| TASK TO COMPLETE |
Scan the listing below and copy each line holding the word "type".

| MATERIAL FOR THE TASK |
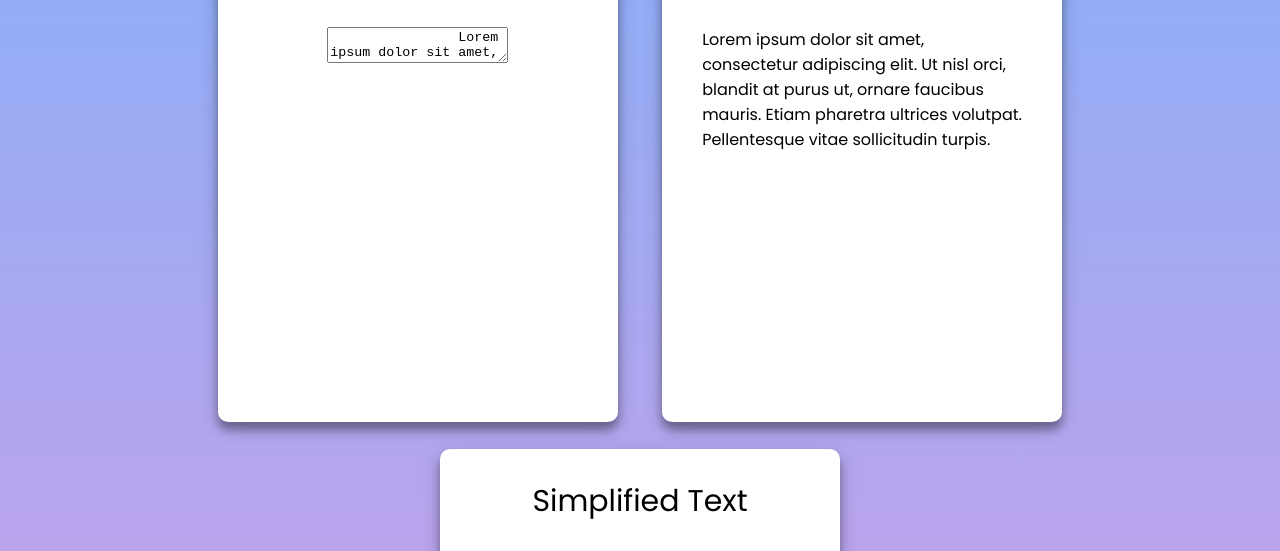
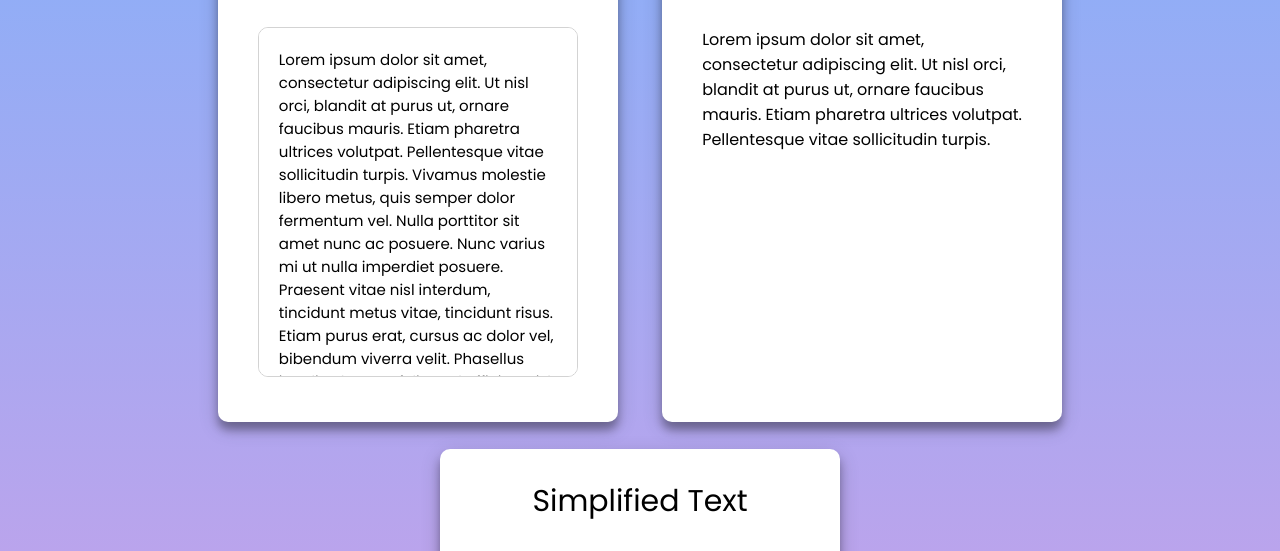
Before and after one commit to dan-builds-robots/clinical-notes-website, a plain HTML site: page index.html in a window 1280 px wide. Shown: the part 238-789 px from the top of the page. Drawn offline with Linux system fonts and the light colour scheme.

Commit message:
fixed the textbox UI

```diff
--- a/index.html
+++ b/index.html
@@ -29,7 +29,7 @@
             background-color: white;
             color: black;
             display: inline-block;
-            padding: 0 40 0 40;
+            padding: 0 40 40 40;
             margin: 0 20 20 20;
             border-radius: 10px;
             box-shadow: 0 8px 8px 0 rgba(0,0,0,0.3), 0 6px 20px 0 rgba(0,0,0,0.19);
@@ -49,6 +49,20 @@
         /* .horizontal {
             width: 8000px;
         } */
+        #original_text {
+            width: 100%;
+            height: 350;
+            resize: none;
+            font-size: 15;
+            font-family: 'Poppins', sans-serif;
+            padding: 20;
+            outline: none !important;
+            border:1px solid lightgray;
+            border-radius: 10px;
+            /* border: none; */
+            /* box-shadow: 0 0 10px #719ECE; */
+
+        }
     </style>
 </head>
 
@@ -68,8 +82,8 @@
             type="text"
             value="Lorem ipsum dolor sit amet, consectetur adipiscing elit. Ut nisl orci, blandit at purus ut, ornare faucibus mauris. Etiam pharetra ultrices volutpat. Pellentesque vitae sollicitudin turpis. Vivamus molestie libero metus, quis semper dolor fermentum vel. Nulla porttitor sit amet nunc ac posuere. Nunc varius mi ut nulla imperdiet posuere. Praesent vitae nisl interdum, tincidunt metus vitae, tincidunt risus. Etiam purus erat, cursus ac dolor vel, bibendum viverra velit. Phasellus iaculis placerat felis, sed efficitur nisl vehicula quis. Aliquam pellentesque pulvinar bibendum. Integer sed nisl nibh. Morbi vel auctor dui, in lacinia enim. Suspendisse vulputate eu massa sed interdum. Sed in imperdiet lorem, eu venenatis metus. Sed dictum lectus non metus efficitur, vel mollis erat bibendum."
         > -->
-            <textarea>
-                Lorem ipsum dolor sit amet, consectetur adipiscing elit. Ut nisl orci, blandit at purus ut, ornare faucibus mauris. Etiam pharetra ultrices volutpat. Pellentesque vitae sollicitudin turpis. Vivamus molestie libero metus, quis semper dolor fermentum vel. Nulla porttitor sit amet nunc ac posuere. Nunc varius mi ut nulla imperdiet posuere. Praesent vitae nisl interdum, tincidunt metus vitae, tincidunt risus. Etiam purus erat, cursus ac dolor vel, bibendum viverra velit. Phasellus iaculis placerat felis, sed efficitur nisl vehicula quis. Aliquam pellentesque pulvinar bibendum. Integer sed nisl nibh. Morbi vel auctor dui, in lacinia enim. Suspendisse vulputate eu massa sed interdum. Sed in imperdiet lorem, eu venenatis metus. Sed dictum lectus non metus efficitur, vel mollis erat bibendum.
+            <!-- <input type="text" value="asdf"> -->
+            <textarea id="original_text">Lorem ipsum dolor sit amet, consectetur adipiscing elit. Ut nisl orci, blandit at purus ut, ornare faucibus mauris. Etiam pharetra ultrices volutpat. Pellentesque vitae sollicitudin turpis. Vivamus molestie libero metus, quis semper dolor fermentum vel. Nulla porttitor sit amet nunc ac posuere. Nunc varius mi ut nulla imperdiet posuere. Praesent vitae nisl interdum, tincidunt metus vitae, tincidunt risus. Etiam purus erat, cursus ac dolor vel, bibendum viverra velit. Phasellus iaculis placerat felis, sed efficitur nisl vehicula quis. Aliquam pellentesque pulvinar bibendum. Integer sed nisl nibh. Morbi vel auctor dui, in lacinia enim. Suspendisse vulputate eu massa sed interdum. Sed in imperdiet lorem, eu venenatis metus. Sed dictum lectus non metus efficitur, vel mollis erat bibendum.
 
             </textarea>
         </div>
```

| TASK ANSWER |
             type="text"
+            <!-- <input type="text" value="asdf"> -->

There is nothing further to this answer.